Finally, bonds make regular interest payments to investors based on their outstanding principal balance, so investors need to understand how bonds work to maximize their returns.

FAQs

How do bonds work?

A bond is a fixed-income security that acts as a loan between an investor and a borrower. Bonds are interest-bearing or discounted government or corporation issued securities where a specified amount is borrowed and then repaid at maturity.

Borrowers are typically companies or governments looking to raise money from investors in exchange for agreeing to pay back the loan in a specific time period at a predetermined or variable interest rate. Bonds are fixed-income securities because they provide payment to the lender, with interest, for the duration of the bond.

Bonds have a maturity date when the borrower must repay the lender the principal amount in full; if they do not, the bond will default and the lender will no longer receive payments. This is why less creditworthy, riskier bonds typically yield a higher interest rate, because the lender is being compensated for their level of risk. The terms of the bond, such as maturity date and coupon rate, are stated in the bond indenture and represent a formal agreement between the lender and borrower.

Can bonds lose money?

Yes, bonds can lose money. Bonds have a maturity date when the borrower must repay the lender the principal amount in full; if they do not, the bond will default and the lender will no longer receive payments. This is why less creditworthy, riskier bonds typically yield a higher interest rate because the lender is being compensated for their level of risk.

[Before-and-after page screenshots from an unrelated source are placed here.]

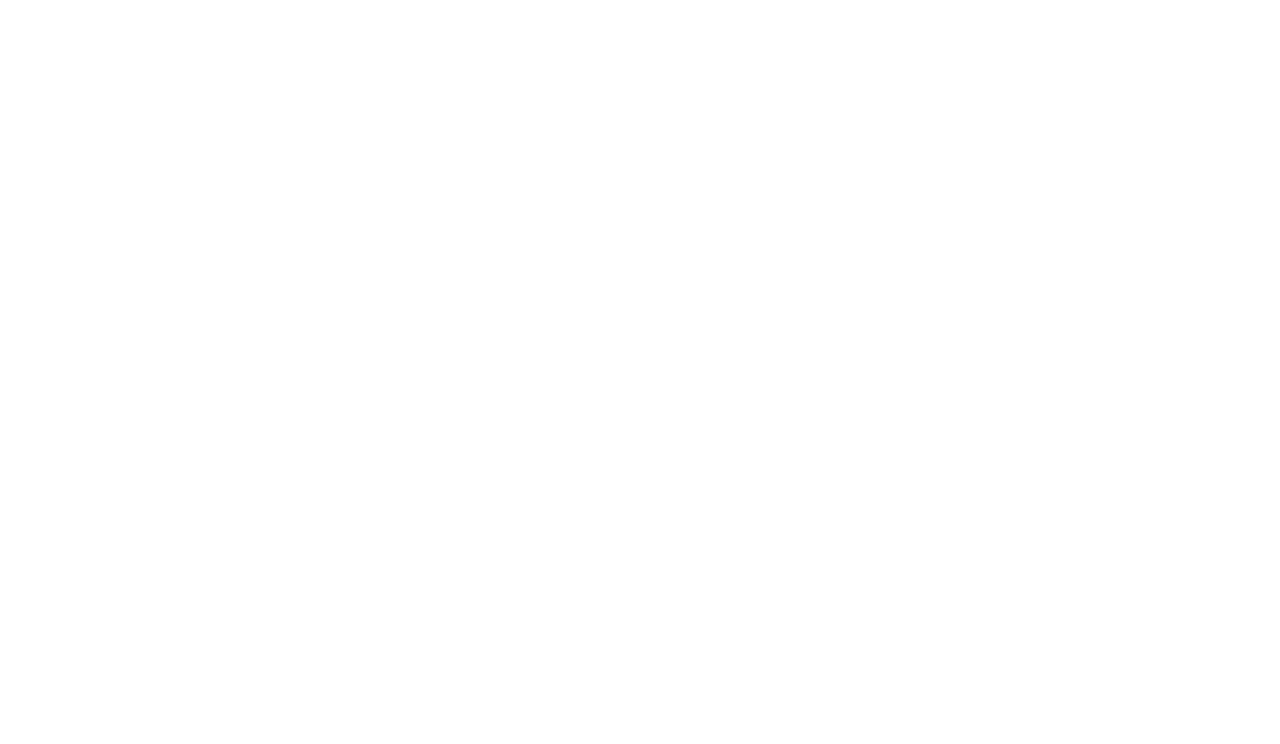
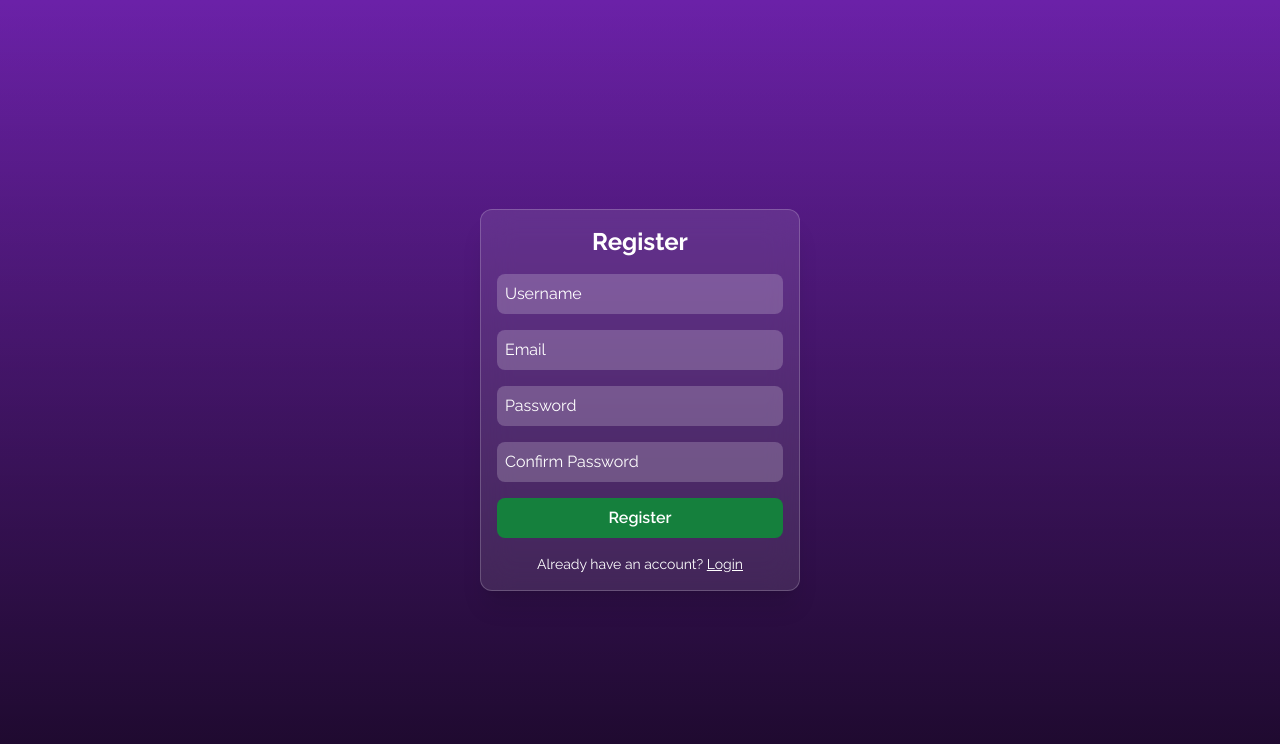
Before and after one commit to benlahsar/bio-et-bien-etre, a React (Vite) app: page /register in a window 1280 px wide. Before the commit this address had no page. Shown: the top 744 px of the page. Built offline with nearby package versions, Linux system fonts and the light colour scheme.

Commit message:
link auth with backend

```diff
--- a/package.json
+++ b/package.json
@@ -4,13 +4,14 @@
   "version": "0.0.0",
   "type": "module",
   "scripts": {
-    "dev": "vite",
+    "dev": "vite --port=3000",
     "build": "vite build",
     "lint": "eslint .",
     "preview": "vite preview"
   },
   "dependencies": {
     "@radix-ui/react-slot": "^1.1.0",
+    "axios": "^1.7.7",
     "class-variance-authority": "^0.7.0",
     "clsx": "^2.1.1",
     "lucide-react": "^0.454.0",
--- a/src/App.jsx
+++ b/src/App.jsx
@@ -3,6 +3,8 @@
 import MyAccount from './pages/MyAccount';
 import MyFavourites from './pages/MyFavourites';
 import MyCart from './pages/MyCart';
+import Login from './pages/Login';
+import Register from './pages/Register';
 
 function App() {
   return (
@@ -12,6 +14,8 @@
         <Route path="/account" element={<MyAccount />} />
         <Route path="/favorite" element={<MyFavourites />} />
         <Route path="/cart" element={<MyCart />} />
+        <Route path="/login" element={<Login />} />
+        <Route path="/register" element={<Register />} />
       </Routes>
     </Router>
   );
--- a/src/Login.jsx
+++ /dev/null
@@ -1,61 +0,0 @@
-import React from 'react';
-import bgImage from './assets/bg.png';
-
-function Login() {
-    return (
-        <div className="min-h-screen flex justify-center items-center relative bg-gradient-to-b from-purple-800 to-purple-900">
-            {/* Background Image */}
-            <div
-                className="absolute inset-0 bg-no-repeat bg-cover bg-center"
-                style={{ backgroundImage: `url(${bgImage})` }}
-            ></div>
-
-            {/* Overlay Gradient */}
-            <div className="absolute inset-0 bg-gradient-to-b from-transparent to-black opacity-70"></div>
-
-            {/* Login Card */}
-            <div className="relative z-10 bg-white bg-opacity-10 rounded-xl shadow-xl p-4 max-w-xs w-full backdrop-blur-lg border border-white border-opacity-20">
-                <h2 className="text-center text-2xl font-bold text-white mb-4">Login</h2>
-                <form>
-                    <div className="mb-4 relative">
-                        <input
-                            className="w-full p-2 rounded-lg bg-white bg-opacity-20 text-white placeholder-white focus:outline-none focus:ring-2 focus:ring-green-800"
-                            type="text"
-                            id="username"
-                            placeholder="Username"
-                        />
-                        <i className="absolute right-3 top-2 text-white font-normal not-italic">👤</i>
-                    </div>
-                    <div className="mb-4 relative">
-                        <input
-                            className="w-full p-2 rounded-lg bg-white bg-opacity-20 text-white placeholder-white focus:outline-none focus:ring-2 focus:ring-green-800"
-                            type="password"
-                            id="password"
-                            placeholder="Password"
-                        />
-                        <i className="absolute right-3 top-2 text-white font-normal not-italic">🔒</i>
-                    </div>
-                    <div className="flex justify-between items-center text-white text-sm mb-4">
-                        <label className="flex items-center">
-                            <input type="checkbox" className="mr-2" />
-                            Remember me
-                        </label>
-                        <a href="#" className="hover:underline hover:bg-green-90">Forgot password?</a>
-                    </div>
-                    <button
-                        type="submit"
-                        className="w-full bg-green-700 hover:bg-green-900 text-white p-2 rounded-lg font-semibold transition"
-                    >
-                        Login
-                    </button>
-                </form>
-                <p className="text-center text-white text-sm mt-4">
-                    Don't have an account? <a href="/register" className="underline hover:bg-green-900">Register</a>
-                </p>
-
-            </div>
-        </div>
-    );
-}
-
-export default Login;
--- /dev/null
+++ b/src/api/auth.js
@@ -0,0 +1,13 @@
+import axios from "axios";
+
+const api = axios.create({
+  baseURL: "http://localhost:8000",
+  withXSRFToken: true,
+  withCredentials: true,
+});
+
+export const getCSRFToken = () => {
+  return api.get("/sanctum/csrf-cookie");
+};
+
+export default api;
--- /dev/null
+++ b/src/pages/Login.jsx
@@ -0,0 +1,92 @@
+import React, { useState } from "react";
+import api from "../api/auth";
+// import bgImage from "./assets/bg.png";
+
+function Login() {
+  const [email, setEmail] = useState("");
+  const [password, setPassword] = useState("");
+
+  const login = async (e) => {
+    e.preventDefault();
+    try {
+      const response = await api.post("/login", {
+        email,
+        password,
+      });
+      console.log(response);
+    } catch (error) {
+      console.error(error);
+    }
+  };
+
+  return (
+    <div className="min-h-screen flex justify-center items-center relative bg-gradient-to-b from-purple-800 to-purple-900">
+      {/* Background Image */}
+      <div
+        className="absolute inset-0 bg-no-repeat bg-cover bg-center"
+        // style={{ backgroundImage: `url(${bgImage})` }}
+      ></div>
+
+      {/* Overlay Gradient */}
+      <div className="absolute inset-0 bg-gradient-to-b from-transparent to-black opacity-70"></div>
+
+      {/* Login Card */}
+      <div className="relative z-10 bg-white bg-opacity-10 rounded-xl shadow-xl p-4 max-w-xs w-full backdrop-blur-lg border border-white border-opacity-20">
+        <h2 className="text-center text-2xl font-bold text-white mb-4">
+          Login
+        </h2>
+        <form onSubmit={login}>
+          <div className="mb-4 relative">
+            <input
+              className="w-full p-2 rounded-lg bg-white bg-opacity-20 text-white placeholder-white focus:outline-none focus:ring-2 focus:ring-green-800"
+              type="text"
+              id="email"
+              placeholder="Email"
+              value={email}
+              onChange={(e) => setEmail(e.target.value)}
+            />
+            <i className="absolute right-3 top-2 text-white font-normal not-italic">
+              👤
+            </i>
+          </div>
+          <div className="mb-4 relative">
+            <input
+              className="w-full p-2 rounded-lg bg-white bg-opacity-20 text-white placeholder-white focus:outline-none focus:ring-2 focus:ring-green-800"
+              type="password"
+              id="password"
+              placeholder="Password"
+              value={password}
+              onChange={(e) => setPassword(e.target.value)}
+            />
+            <i className="absolute right-3 top-2 text-white font-normal not-italic">
+              🔒
+            </i>
+          </div>
+          <div className="flex justify-between items-center text-white text-sm mb-4">
+            <label className="flex items-center">
+              <input type="checkbox" className="mr-2" />
+              Remember me
+            </label>
+            <a href="#" className="hover:underline hover:bg-green-90">
+              Forgot password?
+            </a>
+          </div>
+          <button
+            type="submit"
+            className="w-full bg-green-700 hover:bg-green-900 text-white p-2 rounded-lg font-semibold transition"
+          >
+            Login
+          </button>
+        </form>
+        <p className="text-center text-white text-sm mt-4">
+          Don't have an account?{" "}
+          <a href="/register" className="underline hover:bg-green-900">
+            Register
+          </a>
+        </p>
+      </div>
+    </div>
+  );
+}
+
+export default Login;
--- a/src/Register.jsx
+++ b/src/pages/Register.jsx
@@ -1,24 +1,50 @@
 // src/Register.js
-import React from 'react';
-import bgImage from './assets/bg.png';
+import React, { useState } from "react";
+import api, { getCSRFToken } from "../api/auth";
+// import bgImage from "./assets/bg.png";
 
 function Register() {
+  const [username, serUsername] = useState("");
+  const [email, setEmail] = useState("");
+  const [password, setPassword] = useState("");
+  const [password_confirmation , setPassword_confirmation ] = useState("");
+
+  const register = async (e) => {
+    e.preventDefault();
+    await getCSRFToken();
+    try {
+      const respnse = await api.post("/register", {
+        name: username,
+        email: email,
+        password: password,
+        password_confirmation : password_confirmation ,
+      });
+      console.log(respnse.data);
+    } catch (error) {
+      console.error(error);
+    }
+  };
+
   return (
     <div className="min-h-screen flex justify-center items-center relative bg-gradient-to-b from-purple-800 to-purple-900">
       <div
         className="absolute inset-0 bg-no-repeat bg-cover bg-center"
-        style={{ backgroundImage: `url(${bgImage})` }}
+        // style={{ backgroundImage: `url(${bgImage})` }}
       ></div>
       <div className="absolute inset-0 bg-gradient-to-b from-transparent to-black opacity-70"></div>
 
       <div className="relative z-10 bg-white bg-opacity-10 rounded-xl shadow-xl p-4 max-w-xs w-full backdrop-blur-lg border border-white border-opacity-20">
-        <h2 className="text-center text-2xl font-bold text-white mb-4">Register</h2>
-        <form>
+        <h2 className="text-center text-2xl font-bold text-white mb-4">
+          Register
+        </h2>
+        <form onSubmit={register}>
           <div className="mb-4">
             <input
               className="w-full p-2 rounded-lg bg-white bg-opacity-20 text-white placeholder-white focus:outline-none focus:ring-2 focus:ring-green-800"
               type="text"
               placeholder="Username"
+              value={username}
+              onChange={(e) => serUsername(e.target.value)}
             />
           </div>
           <div className="mb-4">
@@ -26,6 +52,8 @@
               className="w-full p-2 rounded-lg bg-white bg-opacity-20 text-white placeholder-white focus:outline-none focus:ring-2 focus:ring-green-800"
               type="email"
               placeholder="Email"
+              value={email}
+              onChange={(e) => setEmail(e.target.value)}
             />
           </div>
           <div className="mb-4">
@@ -33,6 +61,17 @@
               className="w-full p-2 rounded-lg bg-white bg-opacity-20 text-white placeholder-white focus:outline-none focus:ring-2 focus:ring-green-800"
               type="password"
               placeholder="Password"
+              value={password}
+              onChange={(e) => setPassword(e.target.value)}
+            />
+          </div>
+          <div className="mb-4">
+            <input
+              className="w-full p-2 rounded-lg bg-white bg-opacity-20 text-white placeholder-white focus:outline-none focus:ring-2 focus:ring-green-800"
+              type="password"
+              placeholder="Confirm Password"
+              value={password_confirmation}
+              onChange={(e) => setPassword_confirmation(e.target.value)}
             />
           </div>
           <button
@@ -43,7 +82,10 @@
           </button>
         </form>
         <p className="text-center text-white text-sm mt-4">
-          Already have an account? <a href="/login" className="underline hover:bg-green-900">Login</a>
+          Already have an account?{" "}
+          <a href="/login" className="underline hover:bg-green-900">
+            Login
+          </a>
         </p>
       </div>
     </div>
```
Also changed, not shown: 1 other file (tests, documents, lock files or other folders).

If the bond defaults and the principal is not repaid, the investor will lose the amount they originally paid to purchase the bond. The terms of the bond, such as maturity date and coupon rate, are stated in the bond indenture and represent a formal agreement between the lender and borrower.

A bond’s market value can rise and fall based on many factors between issuance and maturity, such as interest rate fluctuations and perceived creditworthiness.

What are the five types of bonds?

There are many types of bonds. The most common include government bonds, municipal bonds, corporate bonds, investment-grade bonds, high-yield bonds, convertible bonds, and foreign bonds.

Government bonds are issued by the federal government through the Department of Treasury. Municipal bonds are issued by counties, cities, and states. Corporations issue bonds to raise money. Investment-grade bonds have a higher credit rating than high-yield bonds, but do not offer as high of an interest rate.